# DATA FOR REVIEW:

--- --- ---

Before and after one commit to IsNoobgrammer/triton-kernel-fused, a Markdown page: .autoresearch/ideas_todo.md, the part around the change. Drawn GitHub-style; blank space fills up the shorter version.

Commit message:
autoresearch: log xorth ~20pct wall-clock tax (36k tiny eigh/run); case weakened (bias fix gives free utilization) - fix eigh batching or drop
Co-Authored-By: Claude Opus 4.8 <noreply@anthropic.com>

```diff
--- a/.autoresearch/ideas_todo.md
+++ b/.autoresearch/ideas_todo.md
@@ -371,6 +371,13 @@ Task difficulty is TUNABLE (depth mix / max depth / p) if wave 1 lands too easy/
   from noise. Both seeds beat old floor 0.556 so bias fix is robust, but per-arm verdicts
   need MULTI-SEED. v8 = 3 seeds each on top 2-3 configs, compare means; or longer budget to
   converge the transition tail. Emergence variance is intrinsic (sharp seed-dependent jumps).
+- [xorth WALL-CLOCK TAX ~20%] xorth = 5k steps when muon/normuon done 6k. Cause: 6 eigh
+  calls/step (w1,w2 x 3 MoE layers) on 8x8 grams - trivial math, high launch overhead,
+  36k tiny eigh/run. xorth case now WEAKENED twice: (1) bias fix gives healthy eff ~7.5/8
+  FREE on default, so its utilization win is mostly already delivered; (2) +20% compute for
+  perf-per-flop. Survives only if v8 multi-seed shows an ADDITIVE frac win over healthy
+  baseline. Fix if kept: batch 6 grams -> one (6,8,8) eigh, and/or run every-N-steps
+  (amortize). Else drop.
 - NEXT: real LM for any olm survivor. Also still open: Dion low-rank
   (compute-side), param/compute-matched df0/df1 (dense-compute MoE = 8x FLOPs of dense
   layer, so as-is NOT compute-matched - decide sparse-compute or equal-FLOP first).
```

--- --- ---

# WHAT NEEDS TO BE DONE:
Please repeat the complete material exactly, with nothing omitted.

# REPLY TO THE EXERCISE:
Before and after one commit to IsNoobgrammer/triton-kernel-fused, a Markdown page: .autoresearch/ideas_todo.md, the part around the change. Drawn GitHub-style; blank space fills up the shorter version.

Commit message:
autoresearch: log xorth ~20pct wall-clock tax (36k tiny eigh/run); case weakened (bias fix gives free utilization) - fix eigh batching or drop
Co-Authored-By: Claude Opus 4.8 <noreply@anthropic.com>

```diff
--- a/.autoresearch/ideas_todo.md
+++ b/.autoresearch/ideas_todo.md
@@ -371,6 +371,13 @@ Task difficulty is TUNABLE (depth mix / max depth / p) if wave 1 lands too easy/
   from noise. Both seeds beat old floor 0.556 so bias fix is robust, but per-arm verdicts
   need MULTI-SEED. v8 = 3 seeds each on top 2-3 configs, compare means; or longer budget to
   converge the transition tail. Emergence variance is intrinsic (sharp seed-dependent jumps).
+- [xorth WALL-CLOCK TAX ~20%] xorth = 5k steps when muon/normuon done 6k. Cause: 6 eigh
+  calls/step (w1,w2 x 3 MoE layers) on 8x8 grams - trivial math, high launch overhead,
+  36k tiny eigh/run. xorth case now WEAKENED twice: (1) bias fix gives healthy eff ~7.5/8
+  FREE on default, so its utilization win is mostly already delivered; (2) +20% compute for
+  perf-per-flop. Survives only if v8 multi-seed shows an ADDITIVE frac win over healthy
+  baseline. Fix if kept: batch 6 grams -> one (6,8,8) eigh, and/or run every-N-steps
+  (amortize). Else drop.
 - NEXT: real LM for any olm survivor. Also still open: Dion low-rank
   (compute-side), param/compute-matched df0/df1 (dense-compute MoE = 8x FLOPs of dense
   layer, so as-is NOT compute-matched - decide sparse-compute or equal-FLOP first).
```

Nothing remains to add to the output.